United States Court of Appeals,
Argued Dec. 4, 1974.
Decided Dec. 26, 1974.
Henry D. Katz, Boston, Mass., with whom Joseph J. Balliro, Boston, Mass., was on brief, for appellant.
George F. Kelly, Sp. Atty., Dept. of Justice, with whom James N. Gabriel, U.S. Atty., Gerald E. McDowell, and Jeffrey M. Johnson, Sp. Attys., Dept. of Justice, were on brief, for appellee.
Before COFFIN, Chief Judge, McENTEE and CAMPBELL, Circuit Judges.

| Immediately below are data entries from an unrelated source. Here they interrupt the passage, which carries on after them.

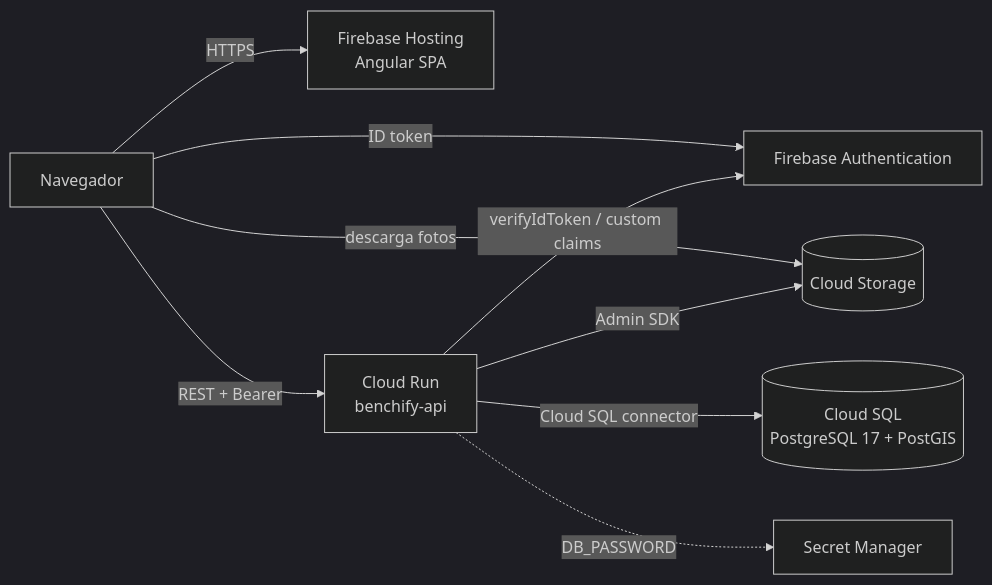
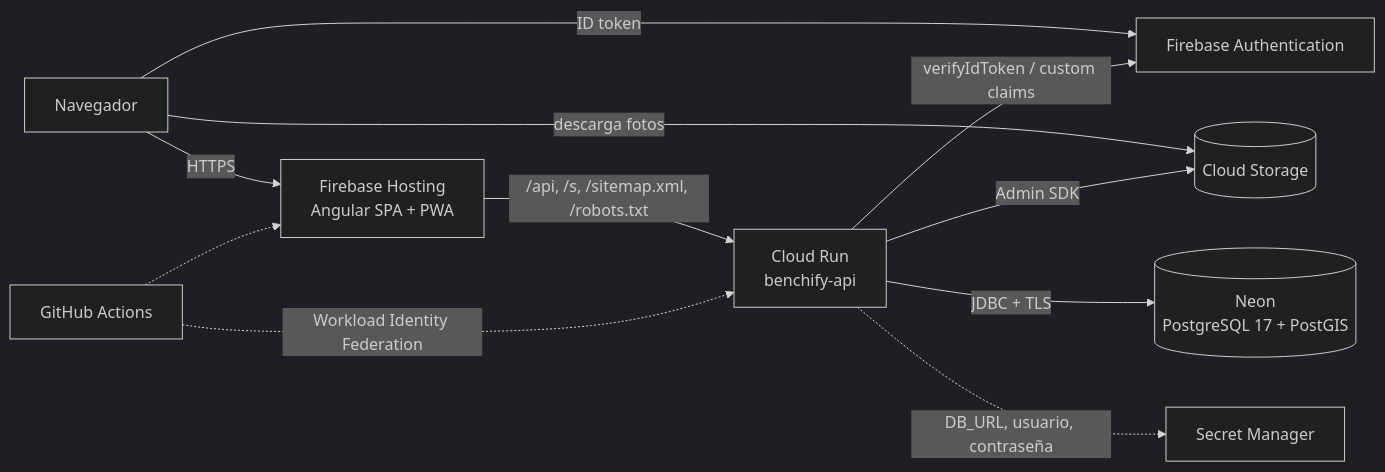
The diagram in deploy/README.md (Maanuu77/Benchify), drawn with Mermaid (dark theme) before and after one commit. The commit also changed other lines of this file and 16 other files, not shown here.

Commit message:
feat(deploy): Neon, continuous deployment with Workload Identity Federation and CDS for faster cold starts (#66, #67)

````diff
--- a/deploy/README.md
+++ b/deploy/README.md
@@ -3,11 +3,13 @@
 ```mermaid
 flowchart LR
-  U[Navegador] -->|HTTPS| H[Firebase Hosting<br/>Angular SPA]
+  U[Navegador] -->|HTTPS| H[Firebase Hosting<br/>Angular SPA + PWA]
+  H -->|/api, /s, /sitemap.xml, /robots.txt| R[Cloud Run<br/>benchify-api]
   U -->|ID token| A[Firebase Authentication]
-  U -->|REST + Bearer| R[Cloud Run<br/>benchify-api]
   U -->|descarga fotos| S[(Cloud Storage)]
   R -->|verifyIdToken / custom claims| A
   R -->|Admin SDK| S
-  R -->|Cloud SQL connector| DB[(Cloud SQL<br/>PostgreSQL 17 + PostGIS)]
-  R -.->|DB_PASSWORD| SM[Secret Manager]
+  R -->|JDBC + TLS| DB[(Neon<br/>PostgreSQL 17 + PostGIS)]
+  R -.->|DB_URL, usuario, contraseña| SM[Secret Manager]
+  GA[GitHub Actions] -.->|Workload Identity Federation| R
+  GA -.-> H
 ```
````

The appellant was called as a witness before a grand jury. Although granted immunity for his testimony, he was recalcitrant when he appeared and was as a consequence held in contempt pursuant to 28 U.S.C. § 1826(a).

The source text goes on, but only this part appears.